A Career in a Concert: Paul Simon at Blue Hills Bank Pavilion

A couple of weeks ago, I watched a 60’s folk concert on PBS called, “My Music: This Land Is Your Land.” The show was hosted by the Smothers Brothers and featured folk revival staples like the Kingston Trio, Judy Collins, Roger McGuinn of the Byrds, and others. Although the musicians that played on this show are great and deserved to be remembered as such, they seemed a product of their time. The music hasn’t evolved haven’t evolved, dooming them to be thought of as strictly 60’s music.

It is not hard to imagine Paul Simon and even Bob Dylan being relegated to this type of fate. Heck, Art Garfunkel basically succumbed to being this type of act. They each could have had their hits with “The Sound of Silence” and “Blowin’ In The Wind” and rested on their laurels, repeating the same songs to an audience grasping at their youth. Yet, unlike the musicians from the PBS special, musicians like Paul Simon continue to grow and evolve every decade, making their sound fresh for each generation.

That is what struck me most about Paul Simon’s performance at the Blue Hills Pavilion on June 24th: just how multigenerational it was. Older parents who grew up listening to Simon and Garfunkel were with their children who listened to their parents’ rundown Graceland cassettes.  A crowd of twentysomethings also populated the audience whom I like to think, like me, were hooked on Simon’s music after watching “Me And Julio Down By The Schoolyard” as the perfect accompaniment to Gene Hackman, joyously playing through New York with his grandkids in Wes Anderson’s “The Royal Tenenbaums.”

Music that can bridge this generational gap is uncommon. I thought it innate in every child to hate their parents’ music. Even while just waiting in line to get into the venue, I saw a father and son talking about their favorite songs. The son, who looked to be around 18 or so, looked at his dad and asked, “Where have all the lonely people gone? Where do they all come from?” The dad angrily responded, “That’s Paul McCartney.

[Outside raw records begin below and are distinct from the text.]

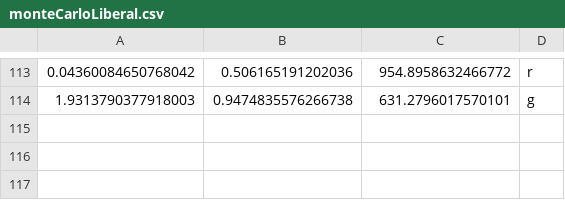
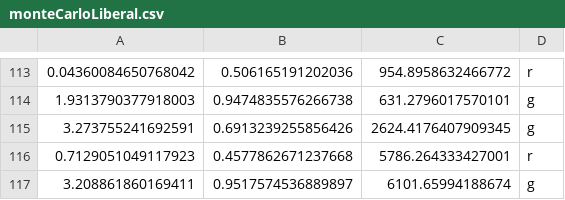
Before and after one commit to thomas-j-vincent/Monte-carlo-simulation, a CSV file: monteCarloLiberal.csv, drawn as a sheet; only a part is shown, gaps mark what is left out.

Commit message:
Having isssues

```diff
--- a/monteCarloLiberal.csv
+++ b/monteCarloLiberal.csv
@@ -114 +114,4 @@
 1.9313790377918003,0.9474835576266738,631.2796017570101,g
+3.273755241692591,0.6913239255856426,2624.4176407909345,g
+0.7129051049117923,0.4577862671237668,5786.264333427001,r
+3.208861860169411,0.9517574536889897,6101.65994188674,g
```
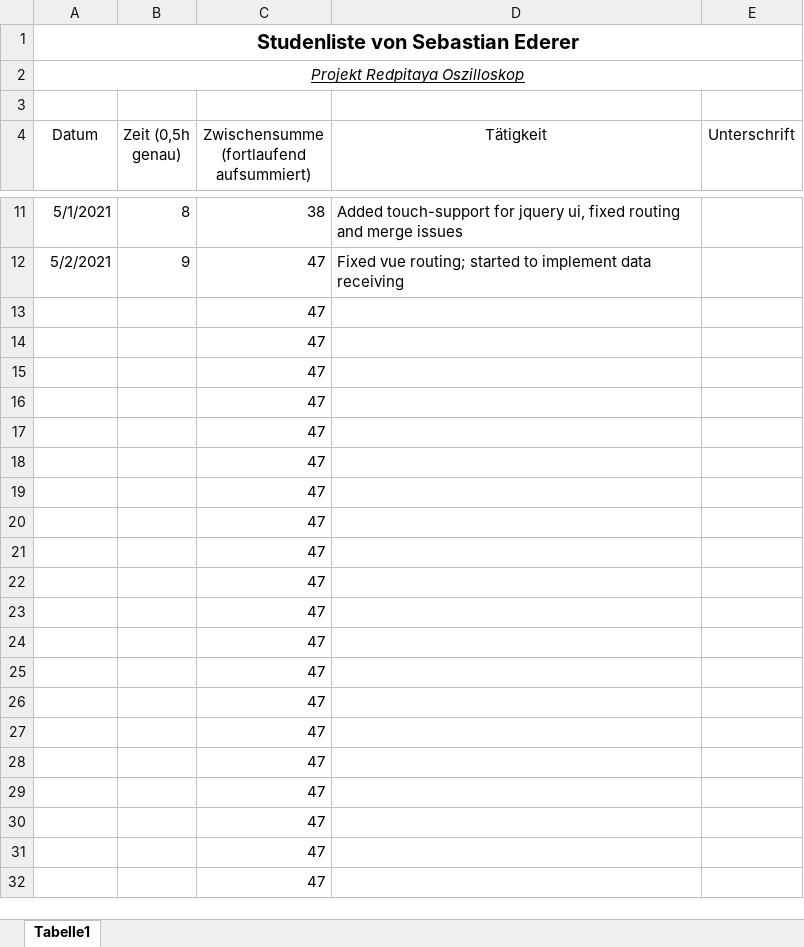
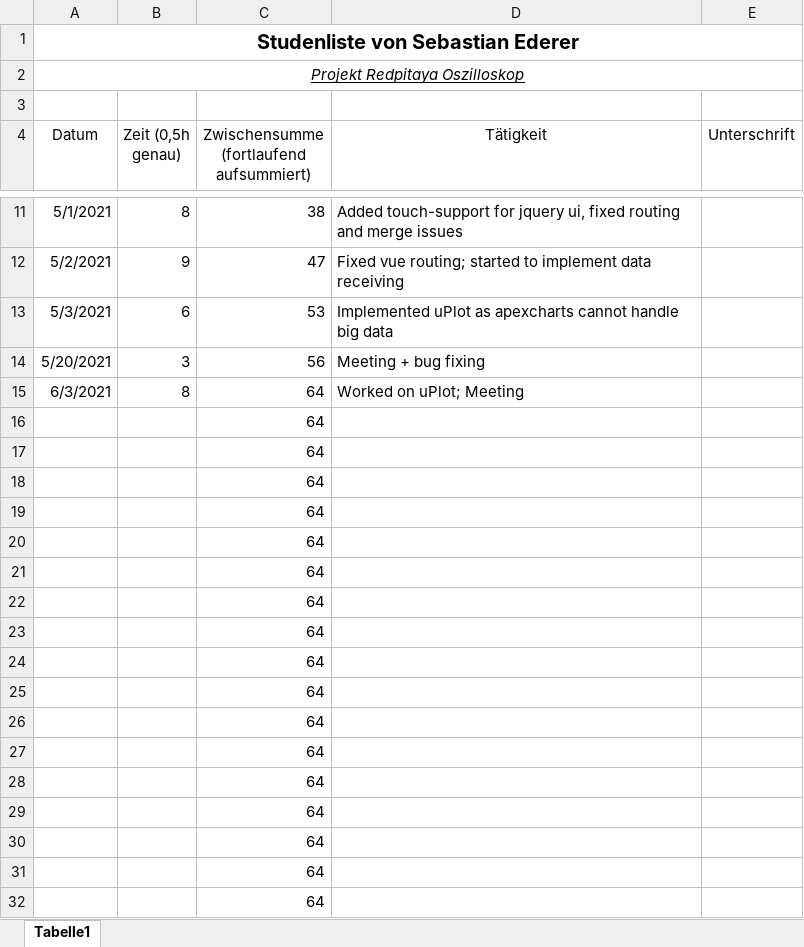
Before and after one commit to cSharpler2946/HSP-RPOSC-Redpitaya-Oszilloskop, an Excel workbook: stundenlisten/Stundenliste-SebastianEderer.xlsx, sheet Tabelle1, drawn as a sheet; only a part is shown, gaps mark what is left out; values as stored, in another font and other column widths than the file's, no borders; removed rows and columns are numbered as before the commit, all else as after; the diff names each change by its address in the sheet, - before the commit and + after, or states it on an @@ line.

Commit message:
- implemented uPlot

```diff
--- a/stundenlisten/Stundenliste-SebastianEderer.xlsx (sheet Tabelle1)
+++ b/stundenlisten/Stundenliste-SebastianEderer.xlsx (sheet Tabelle1)
-row 13:  |  | 47
-row 14:  |  | 47
-row 15:  |  | 47
+row 13: 5/3/2021 | 6 | 53 | Implemented uPlot as apexcharts cannot handle big data
+row 14: 5/20/2021 | 3 | 56 | Meeting + bug fixing
+row 15: 6/3/2021 | 8 | 64 | Worked on uPlot; Meeting
-C16:C32: 47
+C16:C32: 64
```
Also changed, not shown: 8 other files.
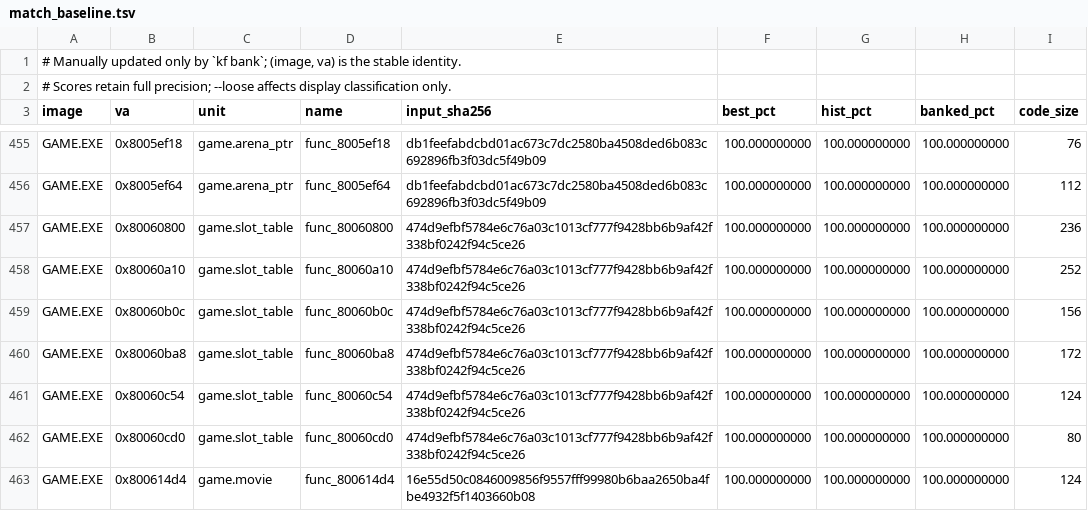
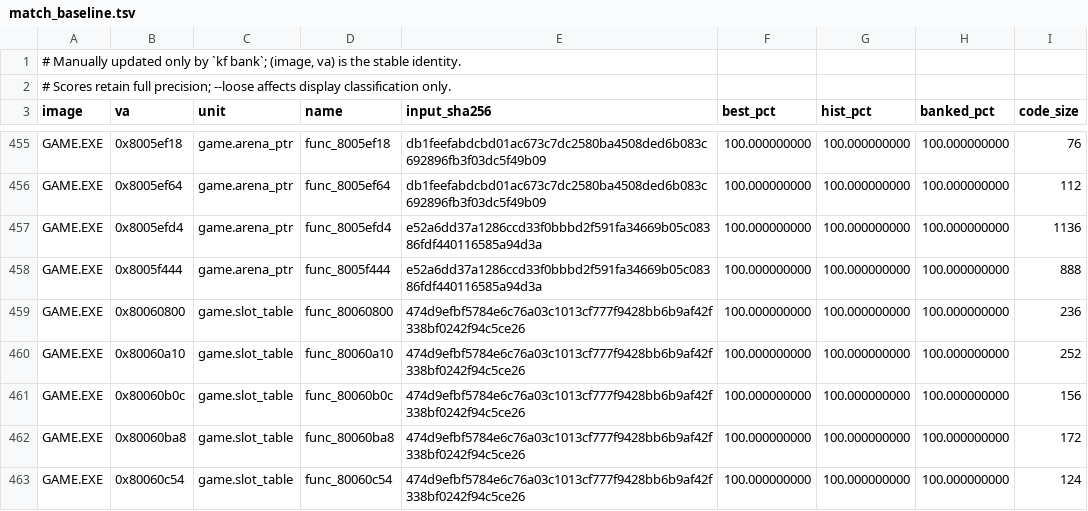
Before and after one commit to Voicedrew11/kings-field-3-decomp, a TSV file: config/match_baseline.tsv, drawn as a sheet; only a part is shown, gaps mark what is left out; the shorter side is filled out with more unchanged rows; the diff names each change by its address in the sheet, - before the commit and + after, or states it on an @@ line.

```diff
--- a/config/match_baseline.tsv
+++ b/config/match_baseline.tsv
+row 457: GAME.EXE | 0x8005efd4 | game.arena_ptr | func_8005efd4 | e52a6dd37a1286ccd33f0bbbd2f591fa34669b05c08386fdf440116585a94d3a | 100.000000000 | 100.000000000 | 100.000000000 | 1136
+row 458: GAME.EXE | 0x8005f444 | game.arena_ptr | func_8005f444 | e52a6dd37a1286ccd33f0bbbd2f591fa34669b05c08386fdf440116585a94d3a | 100.000000000 | 100.000000000 | 100.000000000 | 888
```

You blew it!” Who knows how much correctly quoting a Paul Simon song may have benefitted this son’s relationship with his dad. Such is the potential power of  Simon’s music.

All kidding aside, Paul Simon’s staying power and influence is not to be taken lightly. His songs are in the Great American Songbook alongside those of Gershwin. And his most recent record, Stranger to Stranger, came out last month. It’s quite good. At 74, Simon still makes music that lives up to the expectations of his fans, a nearly monolithic task. His melodies and rhythms are catchy and interesting, and by some act of God, his voice still sounds pristine, particularly compared to contemporaries like the cigarette and gravel tone of Bob Dylan’s voice on his recent second album of Frank Sinatra covers.

Simon’s indelible influence on world music was also on prominent display throughout this show in Boston. His African-inspired Graceland and Brazilian-inspired Rhythm of The Saints introduced millions of listeners to the sounds of musics from across the world. Even in his earlier albums, Simon mixed Reggae and Zydeco into his folk-oriented sound. This concert worked as a mirror of his career, weaving a wide range of musical styles and instruments, while also retreating to his early sound to appease his fanbase.

Simon’s music taps into a vein of nostalgia while simultaneously bringing you somewhere new. It is quite a trick to behold, a brand of magic I hope we still get to see for years to come.